▶ **Supplied data**

=====

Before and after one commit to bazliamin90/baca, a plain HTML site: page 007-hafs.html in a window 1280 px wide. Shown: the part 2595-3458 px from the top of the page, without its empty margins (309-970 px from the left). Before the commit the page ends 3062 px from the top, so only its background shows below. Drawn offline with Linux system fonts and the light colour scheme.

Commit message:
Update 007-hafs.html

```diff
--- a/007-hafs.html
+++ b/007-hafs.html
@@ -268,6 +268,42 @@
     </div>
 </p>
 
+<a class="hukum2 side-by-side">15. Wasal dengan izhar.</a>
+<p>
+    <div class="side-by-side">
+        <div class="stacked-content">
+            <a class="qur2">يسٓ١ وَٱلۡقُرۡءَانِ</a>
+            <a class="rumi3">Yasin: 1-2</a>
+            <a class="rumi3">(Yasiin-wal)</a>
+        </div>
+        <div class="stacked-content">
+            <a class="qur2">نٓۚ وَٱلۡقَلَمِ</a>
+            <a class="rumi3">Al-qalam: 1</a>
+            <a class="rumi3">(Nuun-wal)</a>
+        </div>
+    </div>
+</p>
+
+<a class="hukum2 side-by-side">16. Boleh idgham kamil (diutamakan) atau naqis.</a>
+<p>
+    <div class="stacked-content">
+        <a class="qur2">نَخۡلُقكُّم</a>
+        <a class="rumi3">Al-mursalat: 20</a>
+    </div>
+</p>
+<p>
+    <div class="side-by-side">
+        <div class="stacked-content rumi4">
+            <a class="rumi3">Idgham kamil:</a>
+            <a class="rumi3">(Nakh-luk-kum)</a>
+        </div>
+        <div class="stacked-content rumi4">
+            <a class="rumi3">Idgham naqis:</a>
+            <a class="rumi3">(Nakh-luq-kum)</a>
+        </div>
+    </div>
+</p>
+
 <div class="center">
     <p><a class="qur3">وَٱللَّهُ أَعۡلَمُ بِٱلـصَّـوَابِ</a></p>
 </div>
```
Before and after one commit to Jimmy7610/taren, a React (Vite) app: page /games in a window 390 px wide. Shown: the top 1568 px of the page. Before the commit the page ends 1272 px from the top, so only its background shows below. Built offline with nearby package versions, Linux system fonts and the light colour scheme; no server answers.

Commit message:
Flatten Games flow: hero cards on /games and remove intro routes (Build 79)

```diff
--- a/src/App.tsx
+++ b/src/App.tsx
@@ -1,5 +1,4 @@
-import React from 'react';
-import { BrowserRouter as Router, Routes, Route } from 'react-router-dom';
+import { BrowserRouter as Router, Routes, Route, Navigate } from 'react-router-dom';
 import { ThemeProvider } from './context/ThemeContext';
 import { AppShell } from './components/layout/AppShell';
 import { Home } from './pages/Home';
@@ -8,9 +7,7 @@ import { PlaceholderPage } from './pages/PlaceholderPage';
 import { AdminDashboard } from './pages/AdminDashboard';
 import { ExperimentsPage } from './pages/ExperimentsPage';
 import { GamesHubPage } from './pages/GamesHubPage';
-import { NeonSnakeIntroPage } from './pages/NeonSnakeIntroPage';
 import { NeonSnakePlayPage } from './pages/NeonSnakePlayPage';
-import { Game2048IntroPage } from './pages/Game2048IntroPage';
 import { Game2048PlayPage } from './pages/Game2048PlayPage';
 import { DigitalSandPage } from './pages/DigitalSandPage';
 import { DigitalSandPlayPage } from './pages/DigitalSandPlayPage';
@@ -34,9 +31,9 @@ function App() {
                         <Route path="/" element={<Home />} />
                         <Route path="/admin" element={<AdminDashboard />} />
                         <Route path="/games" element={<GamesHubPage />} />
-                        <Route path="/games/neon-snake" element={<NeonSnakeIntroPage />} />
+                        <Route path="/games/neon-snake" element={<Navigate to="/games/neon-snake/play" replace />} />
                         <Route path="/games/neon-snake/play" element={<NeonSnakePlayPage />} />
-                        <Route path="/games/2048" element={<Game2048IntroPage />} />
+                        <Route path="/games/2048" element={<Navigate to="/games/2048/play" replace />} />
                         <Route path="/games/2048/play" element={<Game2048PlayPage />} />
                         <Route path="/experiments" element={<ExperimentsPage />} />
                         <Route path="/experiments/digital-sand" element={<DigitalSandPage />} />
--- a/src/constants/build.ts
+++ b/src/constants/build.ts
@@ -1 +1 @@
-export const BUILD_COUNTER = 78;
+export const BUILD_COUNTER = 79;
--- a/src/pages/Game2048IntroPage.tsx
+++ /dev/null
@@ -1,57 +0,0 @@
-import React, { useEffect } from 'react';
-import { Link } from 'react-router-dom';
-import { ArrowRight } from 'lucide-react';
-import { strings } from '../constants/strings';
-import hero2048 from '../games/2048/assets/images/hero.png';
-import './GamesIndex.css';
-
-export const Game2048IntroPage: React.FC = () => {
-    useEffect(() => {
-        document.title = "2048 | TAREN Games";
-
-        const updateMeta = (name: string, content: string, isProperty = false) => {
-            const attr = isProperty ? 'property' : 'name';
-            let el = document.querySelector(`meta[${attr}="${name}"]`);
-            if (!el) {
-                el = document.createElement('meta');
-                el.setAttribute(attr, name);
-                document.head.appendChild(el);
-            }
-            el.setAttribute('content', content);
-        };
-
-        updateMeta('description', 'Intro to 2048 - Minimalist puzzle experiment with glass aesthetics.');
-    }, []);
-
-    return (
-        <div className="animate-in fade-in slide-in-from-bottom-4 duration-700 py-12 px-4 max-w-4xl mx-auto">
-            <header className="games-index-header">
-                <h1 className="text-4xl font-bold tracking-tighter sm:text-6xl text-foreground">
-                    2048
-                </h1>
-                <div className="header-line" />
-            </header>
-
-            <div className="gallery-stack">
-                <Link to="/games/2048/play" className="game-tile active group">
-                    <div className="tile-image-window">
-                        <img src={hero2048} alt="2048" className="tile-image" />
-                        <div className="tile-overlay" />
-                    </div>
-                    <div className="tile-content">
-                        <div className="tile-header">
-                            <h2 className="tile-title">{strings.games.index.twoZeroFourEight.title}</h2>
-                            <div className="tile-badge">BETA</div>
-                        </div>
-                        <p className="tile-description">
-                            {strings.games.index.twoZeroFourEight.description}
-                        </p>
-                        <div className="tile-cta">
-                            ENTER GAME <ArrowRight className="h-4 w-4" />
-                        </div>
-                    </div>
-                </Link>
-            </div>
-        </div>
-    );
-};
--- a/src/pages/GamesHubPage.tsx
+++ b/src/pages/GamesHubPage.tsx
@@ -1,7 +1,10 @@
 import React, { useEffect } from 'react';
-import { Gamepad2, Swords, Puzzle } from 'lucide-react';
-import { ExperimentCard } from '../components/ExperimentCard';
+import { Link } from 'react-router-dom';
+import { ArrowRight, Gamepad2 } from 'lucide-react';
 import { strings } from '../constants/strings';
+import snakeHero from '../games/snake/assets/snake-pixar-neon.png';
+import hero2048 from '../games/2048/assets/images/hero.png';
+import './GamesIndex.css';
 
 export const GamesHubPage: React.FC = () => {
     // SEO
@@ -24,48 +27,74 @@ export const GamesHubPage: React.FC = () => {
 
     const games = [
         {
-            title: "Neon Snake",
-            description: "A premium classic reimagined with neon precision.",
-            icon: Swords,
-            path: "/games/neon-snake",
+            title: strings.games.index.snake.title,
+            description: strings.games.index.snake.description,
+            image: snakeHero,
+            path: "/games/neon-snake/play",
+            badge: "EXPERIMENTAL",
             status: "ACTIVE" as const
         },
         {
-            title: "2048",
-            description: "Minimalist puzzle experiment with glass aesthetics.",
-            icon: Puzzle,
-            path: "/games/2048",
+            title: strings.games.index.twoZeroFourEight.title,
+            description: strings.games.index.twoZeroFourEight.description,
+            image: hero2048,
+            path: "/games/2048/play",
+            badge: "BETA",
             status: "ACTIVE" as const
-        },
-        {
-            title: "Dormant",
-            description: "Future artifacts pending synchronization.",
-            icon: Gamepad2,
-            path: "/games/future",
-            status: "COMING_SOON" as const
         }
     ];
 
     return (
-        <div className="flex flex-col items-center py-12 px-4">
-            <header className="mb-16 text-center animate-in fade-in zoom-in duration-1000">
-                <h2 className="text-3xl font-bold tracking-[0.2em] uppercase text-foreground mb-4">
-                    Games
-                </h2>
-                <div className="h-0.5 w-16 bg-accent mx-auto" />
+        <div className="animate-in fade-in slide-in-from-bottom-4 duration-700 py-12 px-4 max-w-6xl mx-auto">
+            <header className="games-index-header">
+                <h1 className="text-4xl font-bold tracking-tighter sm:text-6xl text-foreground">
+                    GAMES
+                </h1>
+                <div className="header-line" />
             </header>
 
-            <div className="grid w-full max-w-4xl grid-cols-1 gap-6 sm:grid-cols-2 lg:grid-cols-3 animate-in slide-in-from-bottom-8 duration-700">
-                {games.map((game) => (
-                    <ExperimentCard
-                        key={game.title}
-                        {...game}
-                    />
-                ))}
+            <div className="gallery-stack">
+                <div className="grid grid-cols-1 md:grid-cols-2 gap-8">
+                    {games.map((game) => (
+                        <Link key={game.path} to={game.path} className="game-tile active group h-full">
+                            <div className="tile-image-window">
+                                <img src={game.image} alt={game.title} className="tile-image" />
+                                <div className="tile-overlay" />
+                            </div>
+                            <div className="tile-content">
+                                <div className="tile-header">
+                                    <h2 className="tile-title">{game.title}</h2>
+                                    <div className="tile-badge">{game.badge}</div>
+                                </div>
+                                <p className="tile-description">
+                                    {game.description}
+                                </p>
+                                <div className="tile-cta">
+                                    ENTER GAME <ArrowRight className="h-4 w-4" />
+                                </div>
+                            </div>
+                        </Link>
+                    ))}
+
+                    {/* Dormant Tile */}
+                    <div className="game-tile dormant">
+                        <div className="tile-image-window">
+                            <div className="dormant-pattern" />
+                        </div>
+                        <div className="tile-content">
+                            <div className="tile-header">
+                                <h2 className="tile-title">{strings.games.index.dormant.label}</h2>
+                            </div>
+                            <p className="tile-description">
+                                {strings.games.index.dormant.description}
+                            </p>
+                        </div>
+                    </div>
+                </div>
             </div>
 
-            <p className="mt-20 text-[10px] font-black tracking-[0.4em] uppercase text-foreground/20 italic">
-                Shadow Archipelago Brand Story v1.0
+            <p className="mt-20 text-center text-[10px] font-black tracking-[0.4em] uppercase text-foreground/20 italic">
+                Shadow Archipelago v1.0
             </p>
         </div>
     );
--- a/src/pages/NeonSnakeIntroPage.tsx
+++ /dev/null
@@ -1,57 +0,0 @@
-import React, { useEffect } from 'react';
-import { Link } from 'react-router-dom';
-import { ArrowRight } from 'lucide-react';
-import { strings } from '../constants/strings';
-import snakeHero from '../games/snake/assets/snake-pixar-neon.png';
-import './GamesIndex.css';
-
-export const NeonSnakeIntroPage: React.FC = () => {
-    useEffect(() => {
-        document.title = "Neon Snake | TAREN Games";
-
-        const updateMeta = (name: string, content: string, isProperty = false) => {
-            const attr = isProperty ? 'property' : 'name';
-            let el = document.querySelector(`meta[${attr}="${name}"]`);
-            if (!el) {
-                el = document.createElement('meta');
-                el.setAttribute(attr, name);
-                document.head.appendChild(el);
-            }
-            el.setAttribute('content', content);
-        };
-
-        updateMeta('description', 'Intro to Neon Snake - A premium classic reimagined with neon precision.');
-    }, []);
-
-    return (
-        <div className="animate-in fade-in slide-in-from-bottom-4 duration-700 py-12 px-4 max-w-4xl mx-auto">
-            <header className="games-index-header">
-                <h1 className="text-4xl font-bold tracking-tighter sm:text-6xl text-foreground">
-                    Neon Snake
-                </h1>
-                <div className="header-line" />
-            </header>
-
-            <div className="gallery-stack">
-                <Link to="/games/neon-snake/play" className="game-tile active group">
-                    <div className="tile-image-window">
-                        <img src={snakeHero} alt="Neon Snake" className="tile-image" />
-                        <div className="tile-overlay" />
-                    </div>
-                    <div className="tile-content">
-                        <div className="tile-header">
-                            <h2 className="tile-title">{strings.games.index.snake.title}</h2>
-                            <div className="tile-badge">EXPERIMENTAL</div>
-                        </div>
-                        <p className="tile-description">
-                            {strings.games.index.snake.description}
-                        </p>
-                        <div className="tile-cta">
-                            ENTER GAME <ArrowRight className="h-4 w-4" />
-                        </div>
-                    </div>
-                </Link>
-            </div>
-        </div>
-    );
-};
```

=====

▶ **Task to carry out**
Only lines holding the word "window" belong in the answer; copy each one from the material.

▶ **Solution to this problem**
Before and after one commit to bazliamin90/baca, a plain HTML site: page 007-hafs.html in a window 1280 px wide. Shown: the part 2595-3458 px from the top of the page, without its empty margins (309-970 px from the left). Before the commit the page ends 3062 px from the top, so only its background shows below. Drawn offline with Linux system fonts and the light colour scheme.
Before and after one commit to Jimmy7610/taren, a React (Vite) app: page /games in a window 390 px wide. Shown: the top 1568 px of the page. Before the commit the page ends 1272 px from the top, so only its background shows below. Built offline with nearby package versions, Linux system fonts and the light colour scheme; no server answers.
-                    <div className="tile-image-window">
+                            <div className="tile-image-window">
+                        <div className="tile-image-window">
-                    <div className="tile-image-window">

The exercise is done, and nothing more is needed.